> _Exercise objective_: Report back every line of the entries that contains "research", exactly as written.

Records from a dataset
-----

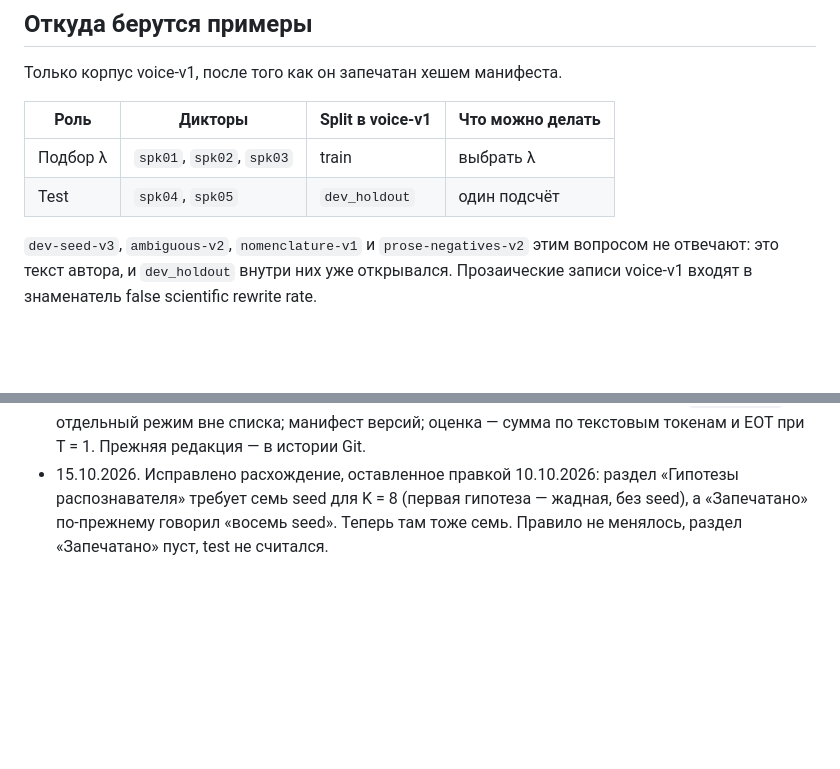
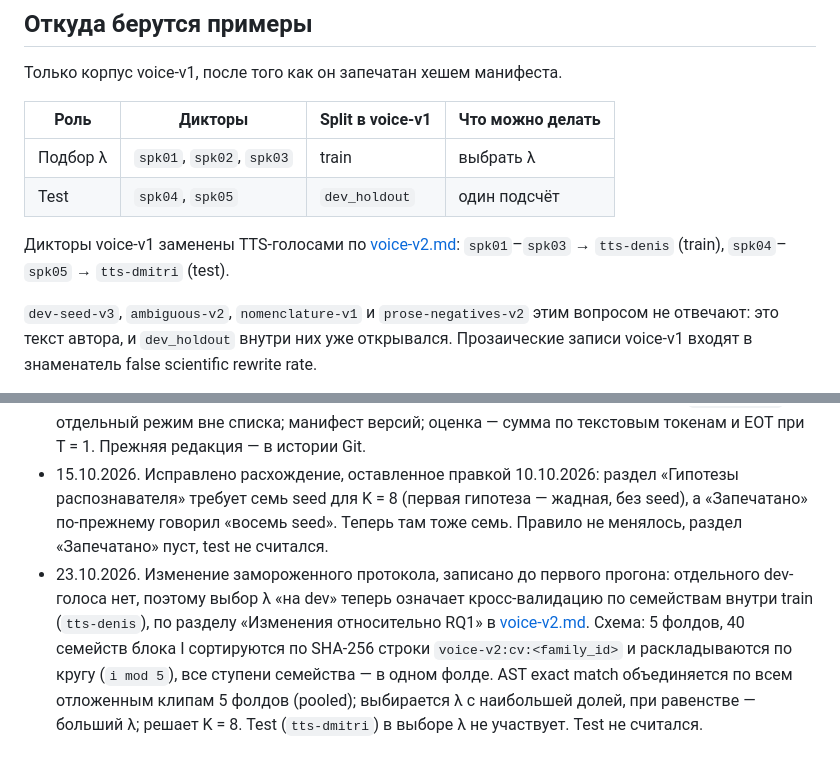
Before and after one commit to pinkprincess766/sci-witch, a Markdown page: research/protocol/question-1-nbest.md, 2 parts joined by grey strips. Rendered like a GitHub page; blank space fills up the shorter version.

Commit message:
docs(protocol): add voice-v2 addendum to RQ1 protocol

```diff
--- a/research/protocol/question-1-nbest.md
+++ b/research/protocol/question-1-nbest.md
@@ -20,6 +20,8 @@
 |---|---|---|---|
 | Подбор λ | `spk01`, `spk02`, `spk03` | train | выбрать λ |
 | Test | `spk04`, `spk05` | `dev_holdout` | один подсчёт |
+
+Дикторы voice-v1 заменены TTS-голосами по [voice-v2.md](voice-v2.md): `spk01`–`spk03` → `tts-denis` (train), `spk04`–`spk05` → `tts-dmitri` (test).
 
 `dev-seed-v3`, `ambiguous-v2`, `nomenclature-v1` и `prose-negatives-v2` этим вопросом не отвечают: это текст автора, и `dev_holdout` внутри них уже открывался. Прозаические записи voice-v1 входят в знаменатель false scientific rewrite rate.
 
@@ -118,3 +120,4 @@ Whisper вызывается через Python-API openai-whisper, не кома
 - 08.10.2026. Появились WER (`word_error_rate` в `crates/sciwhisper-eval/src/error_rate.rs`) и бутстрэп, который перевыбирает дикторов (`cluster_bootstrap_proportion` в `crates/sciwhisper-eval/src/metrics.rs`). Ни один отчёт их пока не вызывает. Запрет на подсчёт test в силе: PCFG нет, раздел «Запечатано» пуст, записей voice-v1 нет.
 - 10.10.2026. Раздел «Гипотезы распознавателя» изменён до первого подсчёта test, решением владельца. Раньше в нём был локальный Whisper без уточнения способа вызова и оценка «сумма логарифмов вероятностей токенов» без уточнения, каких именно. Теперь там: Python-API вместо командной строки; первая гипотеза — жадное декодирование при T = 0 без отката; `best_of = 5` — отдельный режим вне списка; манифест версий; оценка — сумма по текстовым токенам и EOT при T = 1. Прежняя редакция — в истории Git.
 - 15.10.2026. Исправлено расхождение, оставленное правкой 10.10.2026: раздел «Гипотезы распознавателя» требует семь seed для K = 8 (первая гипотеза — жадная, без seed), а «Запечатано» по-прежнему говорил «восемь seed». Теперь там тоже семь. Правило не менялось, раздел «Запечатано» пуст, test не считался.
+- 23.10.2026. Изменение замороженного протокола, записано до первого прогона: отдельного dev-голоса нет, поэтому выбор λ «на dev» теперь означает кросс-валидацию по семействам внутри train (`tts-denis`), по разделу «Изменения относительно RQ1» в [voice-v2.md](voice-v2.md). Схема: 5 фолдов, 40 семейств блока I сортируются по SHA-256 строки `voice-v2:cv:<family_id>` и раскладываются по кругу (`i mod 5`), все ступени семейства — в одном фолде. AST exact match объединяется по всем отложенным клипам 5 фолдов (pooled); выбирается λ с наибольшей долей, при равенстве — больший λ; решает K = 8. Test (`tts-dmitri`) в выборе λ не участвует. Test не считался.
```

-----

> _Worked solution_:
Before and after one commit to pinkprincess766/sci-witch, a Markdown page: research/protocol/question-1-nbest.md, 2 parts joined by grey strips. Rendered like a GitHub page; blank space fills up the shorter version.
--- a/research/protocol/question-1-nbest.md
+++ b/research/protocol/question-1-nbest.md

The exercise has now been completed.